That’s all well and good, but as some commenters on social media noted, this is only relevant if you actually get issued a sidearm.
NAVAL BASE SAN DIEGO — The trial of Navy SEAL Chief Eddie Gallagher officially kicked off on Tuesday with the completion of jury selection, opening statements, and witness testimony indicating that drinking alcohol on the front lines of Mosul, Iraq in 2017 seemed to be a common occurrence for members of SEAL Team 7 Alpha Platoon.
Government prosecutors characterized Gallagher as a knife-wielding murderer who not only killed a wounded ISIS fighter but shot indiscriminately at innocent civilians, while the defense argued that those allegations were falsehoods spread by Gallagher's angry subordinates, with attorney Tim Parlatore telling the jury that "this trial is not about murder.

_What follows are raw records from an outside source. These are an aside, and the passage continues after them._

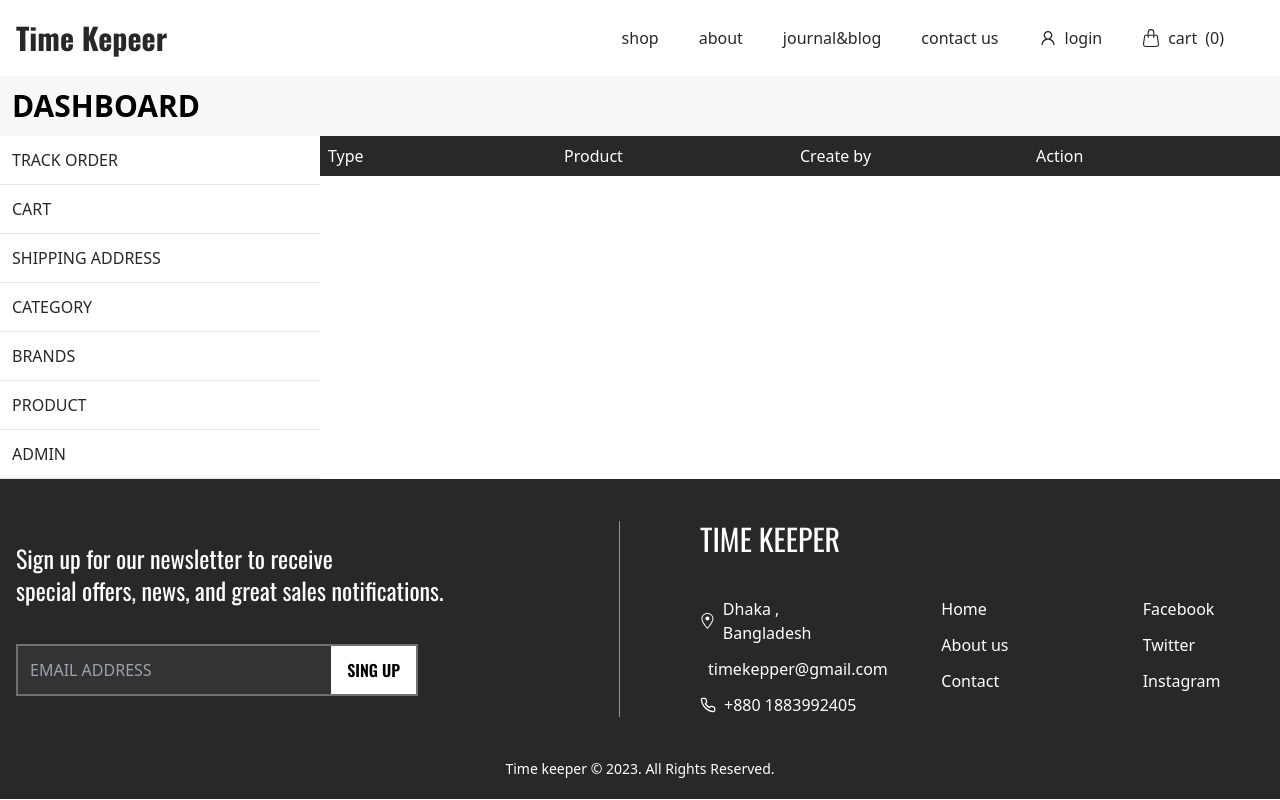
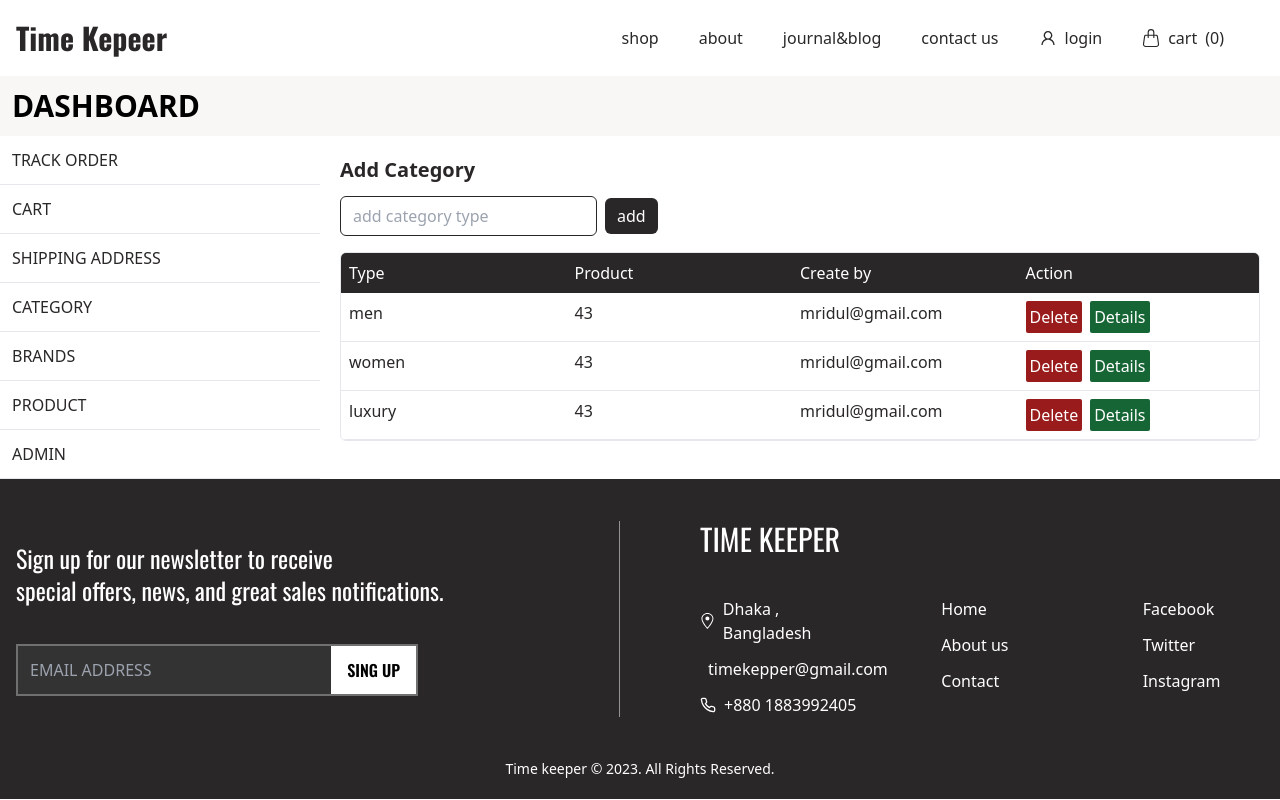
Before and after one commit to MridulSheikh/Time-keeper, a Next.js app: page /dashboard/category in a window 1280 px wide. Built offline with nearby package versions, Linux system fonts and the light colour scheme; no server answers.

Commit message:
manage category

```diff
--- a/app/dashboard/category/page.tsx
+++ b/app/dashboard/category/page.tsx
@@ -1,15 +1,65 @@
 import Link from "next/link";
 import React from "react";
 
+const fake_category_data = [
+  {
+    type: "men",
+    product: 43,
+    create_by: "mridul@gmail.com"
+  },
+  {
+    type: "women",
+    product: 43,
+    create_by: "mridul@gmail.com"
+  },
+  {
+    type: "luxury",
+    product: 43,
+    create_by: "mridul@gmail.com"
+  },
+];
+
 const page = () => {
-  const category = false;
+  const category = true;
   return (
-    <div>
-      <div className="bg-cs-black grid grid-cols-4 p-2 text-white">
-        <h2>Type</h2>
-        <h2>Product</h2>
-        <h2>Create by</h2>
-        <h2>Action</h2>
+    <div className="p-5">
+      <h1 className=" text-xl font-bold text-cs-black">Add Category</h1>
+      <form className="flex gap-x-2 items-center mt-3">
+        <input
+          type="text"
+          placeholder="add category type"
+          className="px-3 py-2 h-full border border-cs-black rounded-md focus:outline-cs-pink-800"
+        />
+        <button className="bg-cs-black text-white px-3 py-1.5 h-full rounded-md">
+          add
+        </button>
+      </form>
+      <div className="mt-4 border rounded-md overflow-hidden">
+        <div className="bg-cs-black grid grid-cols-4 p-2 text-white">
+          <h2>Type</h2>
+          <h2>Product</h2>
+          <h2>Create by</h2>
+          <h2>Action</h2>
+        </div>
+        {!category ? (
+          <div className="py-10 flex justify-center items-center text-cs-black/40">
+            <h1>You haven&apos;t add any category</h1>
+          </div>
+        ) : (
+          <div>
+            {
+              fake_category_data.map(k => <div key={k.type} className="text-cs-black grid grid-cols-4 p-2 border-b">
+              <h2>{k.type}</h2>
+              <h2>{k.product}</h2>
+              <h2>{k.create_by}</h2>
+              <div className="flex gap-x-2">
+                <button className="bg-red-800 text-white p-1 rounded-sm hover:opacity-70">Delete</button>
+                <button className="bg-green-800 text-white p-1 rounded-sm hover:opacity-70">Details</button>
+              </div>
+            </div>)
+            }
+          </div>
+        )}
       </div>
     </div>
   );
--- a/components/LoadingModal/LoadingModal.tsx
+++ b/components/LoadingModal/LoadingModal.tsx
@@ -6,7 +6,7 @@ import { RotatingLines } from "react-loader-spinner";
 export const LoadingModal = () => {
   return (
     <Modal>
-      <div className="bg-white border p-5 rounded-md flex items-center gap-x-3">
+      <div className="bg-white border p-5 rounded-md flex items-center gap-x-3 cursor-wait">
         <RotatingLines
           strokeColor="grey"
           strokeWidth="5"
```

It's about mutiny."
As a Medal of Honor recipient, former Army Staff Sgt. David Bellavia will also be eligible for retroactive monthly pension payments stretching back to 2004.
All Medal of Honor recipients receive a pension starting on the date they formally receive the Medal of Honor, which is currently $1,329.58 per month, according to the Department of Veterans Affairs.
But Medal of Honor recipients are also eligible for a retroactive payment for monthly stipends that technically took effect on the "date of heroism," said Gina Jackson, a spokeswoman for the Department of Veterans Affairs.
NEW YORK (Reuters) - A unit of UK infrastructure giant Balfour Beatty plc falsified housing maintenance records at a major U.S. military base to help it maximize fees earned from the Department of Defense, a Reuters investigation found.
At Tinker Air Force Base in Oklahoma, the company's U.S.-based unit used a second set of books and altered records to make it appear responsive to maintenance requests, Reuters found in a review of company and Air Force emails, internal memos and other documents, as well as interviews with former workers.